    The Order in India is based on the teachings of Dr Ambedka and Sangharakshita, this isn’t true of the rest of the international Order. In my opinion, that isn’t a problem if we simply accept cultural differences on the basis of respect. Having the same, or at least similar names, doesn’t change anything in those terms.

    As to being bored with criticism of the Order, part of the problem for us is the continued refusal to take those criticism and concerns seriously. What happened was extremely serious and continued attempts to keep discussion about these matters private, as Subhuti and others want us to, is not a good foundation for the spread of the dharma. I am writing openly on here because I am unwilling to have the collective I am committed to, misrepresented by a small number of people who are close to Sangharakshita and won’t allow us to make a public statement reassuring the general public that we do not condone sex between teachers and those they teach, particularly in retreat centres.

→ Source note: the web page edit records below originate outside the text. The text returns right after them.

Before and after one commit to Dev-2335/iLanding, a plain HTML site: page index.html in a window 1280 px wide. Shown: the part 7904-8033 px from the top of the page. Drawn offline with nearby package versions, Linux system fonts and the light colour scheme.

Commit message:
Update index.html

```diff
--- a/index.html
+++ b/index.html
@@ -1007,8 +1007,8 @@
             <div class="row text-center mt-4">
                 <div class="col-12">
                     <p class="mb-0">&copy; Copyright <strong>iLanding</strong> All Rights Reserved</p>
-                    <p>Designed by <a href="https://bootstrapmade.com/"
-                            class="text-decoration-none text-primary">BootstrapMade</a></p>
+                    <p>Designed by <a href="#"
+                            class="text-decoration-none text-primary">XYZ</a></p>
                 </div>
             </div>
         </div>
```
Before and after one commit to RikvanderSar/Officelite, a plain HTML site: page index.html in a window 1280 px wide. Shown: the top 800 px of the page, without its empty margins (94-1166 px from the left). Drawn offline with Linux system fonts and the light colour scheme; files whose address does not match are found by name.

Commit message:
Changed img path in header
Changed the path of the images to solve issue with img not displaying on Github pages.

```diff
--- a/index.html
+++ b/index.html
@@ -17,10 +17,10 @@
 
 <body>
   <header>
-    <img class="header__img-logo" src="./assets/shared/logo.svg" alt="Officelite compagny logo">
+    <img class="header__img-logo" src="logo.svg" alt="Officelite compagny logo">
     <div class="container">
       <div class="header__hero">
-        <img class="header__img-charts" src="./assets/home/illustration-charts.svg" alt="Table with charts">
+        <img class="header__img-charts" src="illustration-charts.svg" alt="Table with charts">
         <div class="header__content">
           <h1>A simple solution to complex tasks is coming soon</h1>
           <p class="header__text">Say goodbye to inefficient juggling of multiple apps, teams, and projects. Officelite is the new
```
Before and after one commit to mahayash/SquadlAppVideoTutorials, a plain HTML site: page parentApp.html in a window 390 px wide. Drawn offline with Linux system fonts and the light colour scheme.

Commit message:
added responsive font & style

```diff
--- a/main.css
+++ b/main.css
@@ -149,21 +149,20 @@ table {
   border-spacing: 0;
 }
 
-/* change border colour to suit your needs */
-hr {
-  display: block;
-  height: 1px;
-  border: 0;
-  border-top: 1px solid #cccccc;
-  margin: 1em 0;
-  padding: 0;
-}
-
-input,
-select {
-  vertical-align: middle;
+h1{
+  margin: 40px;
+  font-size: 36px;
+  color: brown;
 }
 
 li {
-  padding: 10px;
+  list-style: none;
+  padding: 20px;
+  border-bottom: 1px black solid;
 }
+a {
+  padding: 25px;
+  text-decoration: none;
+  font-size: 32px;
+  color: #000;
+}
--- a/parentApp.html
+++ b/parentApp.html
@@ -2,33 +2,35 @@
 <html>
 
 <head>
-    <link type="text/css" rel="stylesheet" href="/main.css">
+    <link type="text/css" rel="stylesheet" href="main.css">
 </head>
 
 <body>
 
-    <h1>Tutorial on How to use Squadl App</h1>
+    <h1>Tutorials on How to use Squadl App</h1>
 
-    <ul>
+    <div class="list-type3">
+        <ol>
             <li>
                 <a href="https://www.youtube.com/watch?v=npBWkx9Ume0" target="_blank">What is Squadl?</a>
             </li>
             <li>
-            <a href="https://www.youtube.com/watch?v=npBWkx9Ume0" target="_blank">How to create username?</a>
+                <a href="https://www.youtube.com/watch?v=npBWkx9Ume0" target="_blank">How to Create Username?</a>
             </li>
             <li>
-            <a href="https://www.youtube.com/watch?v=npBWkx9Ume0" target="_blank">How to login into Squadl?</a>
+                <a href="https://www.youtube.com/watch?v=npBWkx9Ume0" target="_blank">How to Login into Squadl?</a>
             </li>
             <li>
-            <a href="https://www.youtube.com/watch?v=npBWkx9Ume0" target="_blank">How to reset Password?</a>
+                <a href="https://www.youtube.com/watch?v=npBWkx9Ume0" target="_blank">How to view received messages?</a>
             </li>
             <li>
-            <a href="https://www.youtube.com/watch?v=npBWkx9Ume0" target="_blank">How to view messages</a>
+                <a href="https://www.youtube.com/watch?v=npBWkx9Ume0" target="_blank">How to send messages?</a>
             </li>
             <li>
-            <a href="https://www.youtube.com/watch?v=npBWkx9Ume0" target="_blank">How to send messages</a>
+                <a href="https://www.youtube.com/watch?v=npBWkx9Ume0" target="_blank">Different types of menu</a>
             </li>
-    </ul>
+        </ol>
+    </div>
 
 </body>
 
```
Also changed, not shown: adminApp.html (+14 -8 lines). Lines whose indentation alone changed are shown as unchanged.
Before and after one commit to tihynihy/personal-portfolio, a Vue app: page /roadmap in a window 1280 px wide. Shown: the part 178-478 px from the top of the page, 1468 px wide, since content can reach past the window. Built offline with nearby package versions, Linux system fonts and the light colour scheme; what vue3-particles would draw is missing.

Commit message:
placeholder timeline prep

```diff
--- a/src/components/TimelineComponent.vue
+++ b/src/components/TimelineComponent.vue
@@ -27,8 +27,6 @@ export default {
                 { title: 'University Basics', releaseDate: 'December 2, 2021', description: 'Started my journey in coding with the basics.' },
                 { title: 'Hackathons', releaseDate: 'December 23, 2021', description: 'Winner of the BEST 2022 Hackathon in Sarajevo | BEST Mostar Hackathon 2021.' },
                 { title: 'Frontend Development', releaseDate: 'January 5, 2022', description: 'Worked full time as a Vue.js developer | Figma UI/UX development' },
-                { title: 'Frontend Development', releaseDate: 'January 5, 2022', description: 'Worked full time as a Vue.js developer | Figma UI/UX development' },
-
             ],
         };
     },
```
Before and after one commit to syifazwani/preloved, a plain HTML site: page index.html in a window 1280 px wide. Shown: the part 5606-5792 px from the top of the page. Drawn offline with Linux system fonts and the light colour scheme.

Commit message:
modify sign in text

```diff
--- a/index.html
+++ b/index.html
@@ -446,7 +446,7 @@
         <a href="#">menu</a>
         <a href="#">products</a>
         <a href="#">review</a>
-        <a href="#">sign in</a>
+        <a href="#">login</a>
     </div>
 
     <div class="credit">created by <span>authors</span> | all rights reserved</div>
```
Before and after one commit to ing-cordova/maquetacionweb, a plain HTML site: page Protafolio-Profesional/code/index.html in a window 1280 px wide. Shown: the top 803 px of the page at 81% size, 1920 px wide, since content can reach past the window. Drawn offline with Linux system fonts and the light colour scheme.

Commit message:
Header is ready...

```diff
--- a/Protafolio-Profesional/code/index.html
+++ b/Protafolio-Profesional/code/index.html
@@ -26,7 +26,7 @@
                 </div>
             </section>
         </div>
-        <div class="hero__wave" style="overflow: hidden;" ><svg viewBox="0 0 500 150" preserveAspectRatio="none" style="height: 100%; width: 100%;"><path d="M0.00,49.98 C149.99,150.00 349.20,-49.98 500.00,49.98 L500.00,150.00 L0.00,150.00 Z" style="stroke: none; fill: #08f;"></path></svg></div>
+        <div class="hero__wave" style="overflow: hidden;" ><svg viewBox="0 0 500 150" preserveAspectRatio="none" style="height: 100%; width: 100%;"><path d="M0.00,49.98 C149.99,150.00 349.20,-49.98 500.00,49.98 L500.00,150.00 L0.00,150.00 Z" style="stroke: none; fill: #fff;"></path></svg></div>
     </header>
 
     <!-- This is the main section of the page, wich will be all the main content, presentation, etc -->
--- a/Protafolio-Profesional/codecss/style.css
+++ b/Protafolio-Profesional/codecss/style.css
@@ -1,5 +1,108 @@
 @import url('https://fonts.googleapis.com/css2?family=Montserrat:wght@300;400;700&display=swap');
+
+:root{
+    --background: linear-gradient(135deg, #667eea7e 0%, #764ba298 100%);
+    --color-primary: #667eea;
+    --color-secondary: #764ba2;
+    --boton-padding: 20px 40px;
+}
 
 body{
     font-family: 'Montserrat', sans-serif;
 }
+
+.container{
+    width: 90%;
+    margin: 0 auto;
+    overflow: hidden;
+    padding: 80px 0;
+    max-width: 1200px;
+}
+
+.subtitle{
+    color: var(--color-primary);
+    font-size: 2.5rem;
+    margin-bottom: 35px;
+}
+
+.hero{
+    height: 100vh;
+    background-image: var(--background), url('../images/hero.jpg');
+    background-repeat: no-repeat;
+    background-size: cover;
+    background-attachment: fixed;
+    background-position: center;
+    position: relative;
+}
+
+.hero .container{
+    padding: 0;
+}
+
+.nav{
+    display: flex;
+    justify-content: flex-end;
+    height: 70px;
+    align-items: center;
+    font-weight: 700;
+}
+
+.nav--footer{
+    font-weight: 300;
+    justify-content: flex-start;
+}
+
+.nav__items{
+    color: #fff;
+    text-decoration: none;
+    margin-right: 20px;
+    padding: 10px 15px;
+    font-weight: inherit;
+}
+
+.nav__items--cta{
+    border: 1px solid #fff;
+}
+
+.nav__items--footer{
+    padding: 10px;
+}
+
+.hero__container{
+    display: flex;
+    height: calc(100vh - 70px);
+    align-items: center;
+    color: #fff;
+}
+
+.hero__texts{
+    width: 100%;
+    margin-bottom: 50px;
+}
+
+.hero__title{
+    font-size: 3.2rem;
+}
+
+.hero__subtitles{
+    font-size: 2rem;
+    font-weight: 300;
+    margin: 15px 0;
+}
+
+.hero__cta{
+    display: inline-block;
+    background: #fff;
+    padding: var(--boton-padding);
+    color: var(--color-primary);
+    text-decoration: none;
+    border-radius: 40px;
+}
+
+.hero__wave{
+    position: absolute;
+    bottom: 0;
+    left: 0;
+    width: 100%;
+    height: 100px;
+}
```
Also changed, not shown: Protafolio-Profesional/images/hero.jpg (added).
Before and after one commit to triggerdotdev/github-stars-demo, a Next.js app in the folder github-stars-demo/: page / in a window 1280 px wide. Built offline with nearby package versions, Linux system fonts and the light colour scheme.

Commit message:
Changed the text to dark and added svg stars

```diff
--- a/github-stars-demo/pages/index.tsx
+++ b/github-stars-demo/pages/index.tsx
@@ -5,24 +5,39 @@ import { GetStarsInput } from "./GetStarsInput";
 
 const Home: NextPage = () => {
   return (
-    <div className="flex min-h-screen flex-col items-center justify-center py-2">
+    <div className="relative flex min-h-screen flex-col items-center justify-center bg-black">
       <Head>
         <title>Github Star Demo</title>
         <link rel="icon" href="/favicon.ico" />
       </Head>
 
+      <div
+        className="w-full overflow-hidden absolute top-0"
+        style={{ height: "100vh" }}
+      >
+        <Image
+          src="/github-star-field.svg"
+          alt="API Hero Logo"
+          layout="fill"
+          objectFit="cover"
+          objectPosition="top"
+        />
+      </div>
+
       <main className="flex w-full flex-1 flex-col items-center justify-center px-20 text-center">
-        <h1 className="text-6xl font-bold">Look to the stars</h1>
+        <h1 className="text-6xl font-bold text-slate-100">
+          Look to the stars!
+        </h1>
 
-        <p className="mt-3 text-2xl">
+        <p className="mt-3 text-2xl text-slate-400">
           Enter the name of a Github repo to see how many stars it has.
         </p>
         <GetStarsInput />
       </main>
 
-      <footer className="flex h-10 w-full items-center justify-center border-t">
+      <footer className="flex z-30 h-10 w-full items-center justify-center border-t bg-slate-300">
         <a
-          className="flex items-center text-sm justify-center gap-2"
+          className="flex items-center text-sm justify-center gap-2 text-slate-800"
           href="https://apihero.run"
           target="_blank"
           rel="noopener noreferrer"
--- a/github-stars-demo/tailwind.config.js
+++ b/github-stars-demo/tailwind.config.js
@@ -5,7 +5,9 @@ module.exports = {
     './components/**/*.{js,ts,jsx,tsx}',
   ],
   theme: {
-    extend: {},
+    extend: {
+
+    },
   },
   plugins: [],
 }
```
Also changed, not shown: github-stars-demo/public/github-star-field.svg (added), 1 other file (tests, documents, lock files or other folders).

    I happen to think that the TBC has a great deal to offer. The vast majority of Order members wouldn’t dream of doing what Sangharakshita did over an 18 year period. Of course people are going to fall in love and there are bound to be situations where adults who were teacher and student become lovers. That isn’t what happened with Sangharakshita. The book Greek Love was widely given to young men to read, copies were placed in men’s communities and those young men were lead to believe that sex between teacher and disciples, within Kalyana Mitrata, was in some way a good idea. That must never happen again.

    Those OMs who believe that we should conceal what we know to be true are acting out of a personal love and affection for Sangharakshita. I believe that we have a duty to be honest with our founder and to open up to public debate. We are not a private, exclusive Order, we run classes for members of the public and during recent discussion a majority of OMs present expressed a desire for a statement to be made. Some even felt that this should take the form of a precept. The ‘Conversation.’ which Sangharakshita posted on his site makes this even more imperative because he leaves out the entire question of sex within the teacher disciple relationship. Anyone reading this could be forgiven for thinking that what they are reading is the whole truth. That, unfortunately, is not the case.

    Some form of truthful communication about our history would also serves to allow a sense of completion for many of those young men who suffered for years, feeling that they were used. We have heard and read enough first hand accounts to make this apparent. As things stand, those who criticise are encouraged to resign, and they are seen as traitors. I am not a traitor.

    I want the dharma to flourish for the welfare and happiness of the many.


  6. Just click on either the “Entries RSS” or “Comments RSS” hyperlinks under the banner at the top of the page and click on “subscribe to this feed” on the subsequent page. You will then have the comments or blog entry sections added as live RSS bookmarks on your browser.


Leave a Reply

Please log in using one of these methods to post your comment: Logo

You are commenting using your account. Log Out /  Change )

Google photo

You are commenting using your Google account. Log Out /  Change )

Twitter picture

You are commenting using your Twitter account. Log Out /  Change )

Facebook photo

You are commenting using your Facebook account. Log Out /  Change )

Connecting to %s

This site uses Akismet to reduce spam. Learn how your comment data is processed.

%d bloggers like this: